Students prepared for our Socratic Seminar by crafting three discussion questions the day before it commenced. They came in and were solely responsible for facilitating their own conversations--absolutely no input or direction from me. There is an inner circle which discusses and an outer circle that listens and takes notes on interesting conversation, then they switch. The outer circle is not permitted to jump in with comments at any time, much to their chagrin. Here are some highlights (ok, and a few that could be termed low points--but funny, pretty funny. Funny is their saving grace sometimes, no?) from the Socratic Seminar:

Possibly the best, most concise description of who Father is an what he's about:
Student 1: "So what was Father? A good soldier? A good father?"
Student 2: "Neither. Just a man. Doing a job."

A question that prompted a great discussion of the question of Mother's complicity: "If you were a woman of that time, would you stand up for your opinion?"

A student says this while the principal was in the room, I wanted to hug her: "Well, I think it really relates to the essential question we have about power and how it makes you see the world."

A question that caused much heated debate, believe it or not: "Is Bruno a round character or a flat one?"

On why Father didn't notice Mother's questionable relationship with another soldier: "Well, he was busy with the whole Nazi thing."

On why Father becomes ill-tempered and vicious after Bruno's death: "He lost somebody. He could be an alcoholic now." Deceptively simple, yeah?

On why Father is a Nazi at all, a comment that shows how far we have to learn yet (:::cringe:::): "Maybe he just really likes Jesus."

And, of course, the Seminar would not have been complete without: "YOU'RE NOT IN THE CIRCLE, RYAN!"


Prose Friday or Walking Contradiction

Serious eye and sincere life indeed. . .

In typical Libra style, a little H.D. Thoreau for some much-needed balance around here. . . a most cherished passage from Walden, "Economy:"

We worship not the Graces, nor the Parcae, but Fashion. She spins and weaves and cuts with full authority. The head monkey at Paris puts on a traveller's cap, and all the monkeys in America do the same. I sometimes despair of getting anything quite simple and honest done in this world by the help of men. They would have to be passed through a powerful press first, to squeeze their old notions out of them, so that they would not soon get upon their legs again, and then there would be some one in the company with a maggot in his head, hatched from an egg deposited there nobody knows when, for not even fire kills these things, and you would have lost your labour. . .

On the whole, I think that it cannot be maintained that dressing has in this or any country risen to the dignity of an art . . . All costume off a man is pitiful or grotesque.

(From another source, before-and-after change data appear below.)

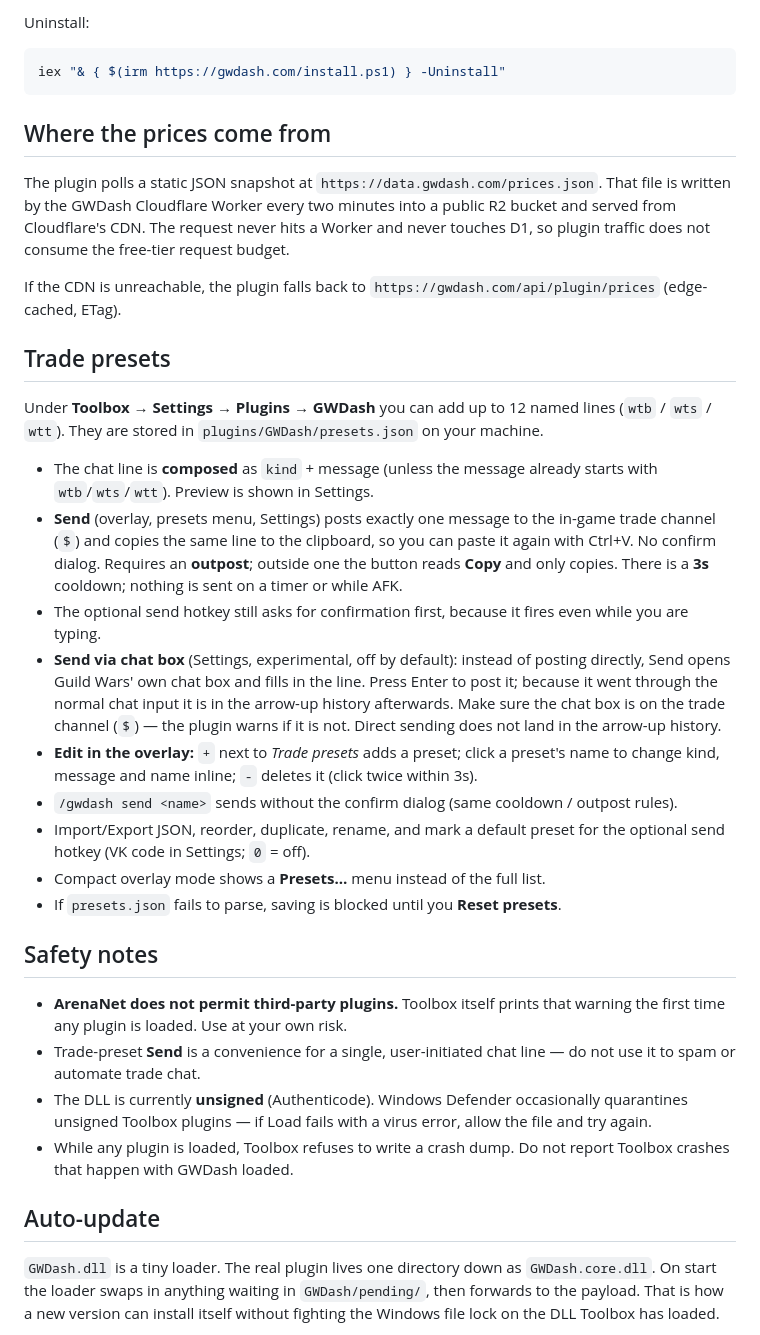
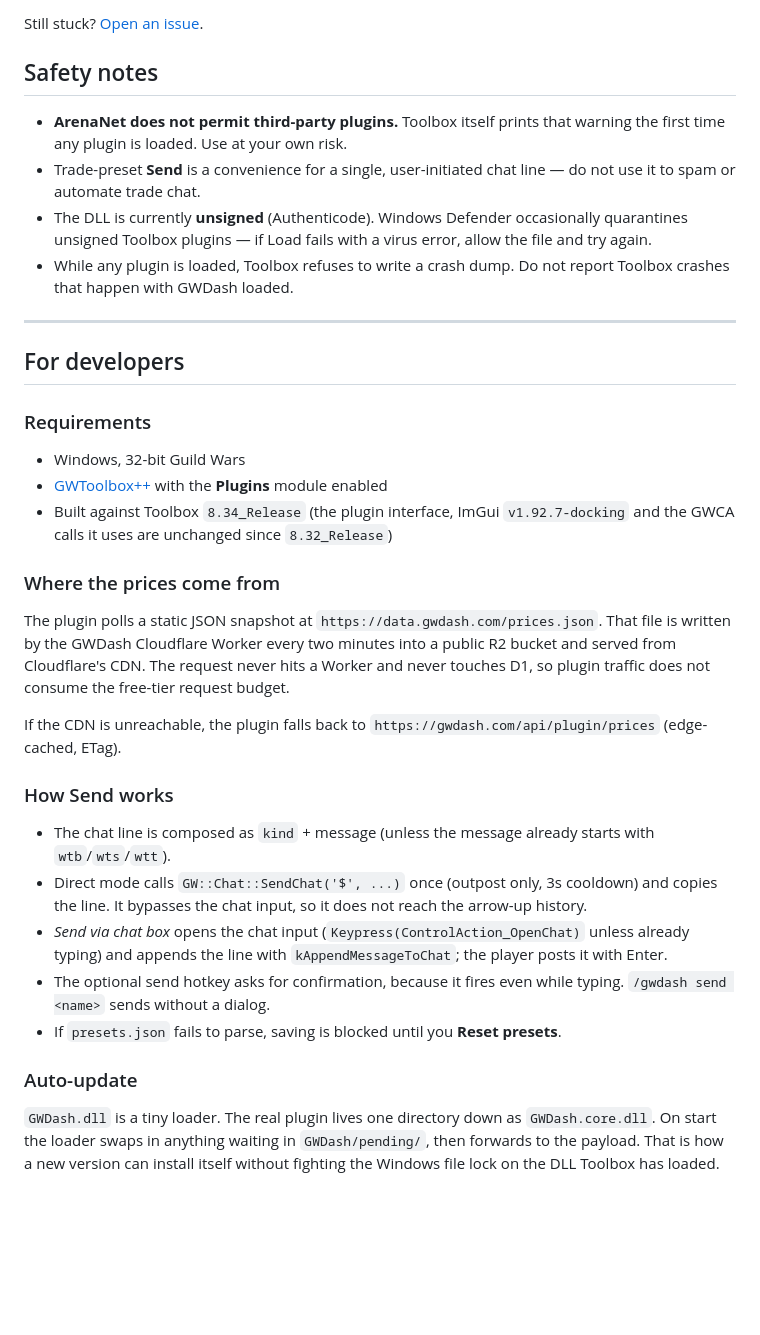
Before and after one commit to jkr-137/gwdash-plugin, a Markdown page: README.md, the part around one of its changes. Drawn GitHub-style; blank space fills up the shorter version.

````diff
--- a/README.md
+++ b/README.md
@@ -40,29 +132,5 @@ Toggle with `/gwdash`. Also: `/gwdash refresh`, `/gwdash prices`, `/gwdash updat
 
-Uninstall:
-
-```powershell
-iex "& { $(irm https://gwdash.com/install.ps1) } -Uninstall"
-```
-
-## Where the prices come from
-
-The plugin polls a static JSON snapshot at `https://data.gwdash.com/prices.json`. That file is written by the GWDash Cloudflare Worker every two minutes into a public R2 bucket and served from Cloudflare's CDN. The request never hits a Worker and never touches D1, so plugin traffic does not consume the free-tier request budget.
-
-If the CDN is unreachable, the plugin falls back to `https://gwdash.com/api/plugin/prices` (edge-cached, ETag).
-
-## Trade presets
-
-Under **Toolbox → Settings → Plugins → GWDash** you can add up to 12 named lines (`wtb` / `wts` / `wtt`). They are stored in `plugins/GWDash/presets.json` on your machine.
-
-- The chat line is **composed** as `kind` + message (unless the message already starts with `wtb`/`wts`/`wtt`). Preview is shown in Settings.
-- **Send** (overlay, presets menu, Settings) posts exactly one message to the in-game trade channel (`$`) and copies the same line to the clipboard, so you can paste it again with Ctrl+V. No confirm dialog. Requires an **outpost**; outside one the button reads **Copy** and only copies. There is a **3s** cooldown; nothing is sent on a timer or while AFK.
-- The optional send hotkey still asks for confirmation first, because it fires even while you are typing.
-- **Send via chat box** (Settings, experimental, off by default): instead of posting directly, Send opens Guild Wars' own chat box and fills in the line. Press Enter to post it; because it went through the normal chat input it is in the arrow-up history afterwards. Make sure the chat box is on the trade channel (`$`) — the plugin warns if it is not. Direct sending does not land in the arrow-up history.
-- **Edit in the overlay:** `+` next to *Trade presets* adds a preset; click a preset's name to change kind, message and name inline; `-` deletes it (click twice within 3s).
-- `/gwdash send <name>` sends without the confirm dialog (same cooldown / outpost rules).
-- Import/Export JSON, reorder, duplicate, rename, and mark a default preset for the optional send hotkey (VK code in Settings; `0` = off).
-- Compact overlay mode shows a **Presets…** menu instead of the full list.
-- If `presets.json` fails to parse, saving is blocked until you **Reset presets**.
+Still stuck? [Open an issue](https://github.com/jkr-137/gwdash-plugin/issues/new/choose).
 
 ## Safety notes
 
@@ -71,7 +139,31 @@ Under **Toolbox → Settings → Plugins → GWDash** you can add up to 12 named
 - The DLL is currently **unsigned** (Authenticode). Windows Defender occasionally quarantines unsigned Toolbox plugins — if Load fails with a virus error, allow the file and try again.
 - While any plugin is loaded, Toolbox refuses to write a crash dump. Do not report Toolbox crashes that happen with GWDash loaded.
 
-## Auto-update
+---
+
+## For developers
+
+### Requirements
+
+- Windows, 32-bit Guild Wars
+- [GWToolbox++](https://www.gwtoolbox.com/) with the **Plugins** module enabled
+- Built against Toolbox `8.34_Release` (the plugin interface, ImGui `v1.92.7-docking` and the GWCA calls it uses are unchanged since `8.32_Release`)
+
+### Where the prices come from
+
+The plugin polls a static JSON snapshot at `https://data.gwdash.com/prices.json`. That file is written by the GWDash Cloudflare Worker every two minutes into a public R2 bucket and served from Cloudflare's CDN. The request never hits a Worker and never touches D1, so plugin traffic does not consume the free-tier request budget.
+
+If the CDN is unreachable, the plugin falls back to `https://gwdash.com/api/plugin/prices` (edge-cached, ETag).
+
+### How Send works
+
+- The chat line is composed as `kind` + message (unless the message already starts with `wtb`/`wts`/`wtt`).
+- Direct mode calls `GW::Chat::SendChat('$', ...)` once (outpost only, 3s cooldown) and copies the line. It bypasses the chat input, so it does not reach the arrow-up history.
+- *Send via chat box* opens the chat input (`Keypress(ControlAction_OpenChat)` unless already typing) and appends the line with `kAppendMessageToChat`; the player posts it with Enter.
+- The optional send hotkey asks for confirmation, because it fires even while typing. `/gwdash send <name>` sends without a dialog.
+- If `presets.json` fails to parse, saving is blocked until you **Reset presets**.
+
+### Auto-update
 
 `GWDash.dll` is a tiny loader. The real plugin lives one directory down as `GWDash.core.dll`. On start the loader swaps in anything waiting in `GWDash/pending/`, then forwards to the payload. That is how a new version can install itself without fighting the Windows file lock on the DLL Toolbox has loaded.
 
````
Also changed, not shown: other parts of README.md (+111 -19 lines), docs/images/install-powershell.png (added), docs/images/overlay-edit.png (added), docs/images/overlay.png (added), 4 other files.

It is only the serious eye peering from and the sincere life passed within it, which restrain laughter and consecrate the costume of any people.

P.S.--I have an exciting post to do all about our Socratic Seminar the other day, complete with quotes straight from the mouths of babes. They did so well it makes me all teary to think about it!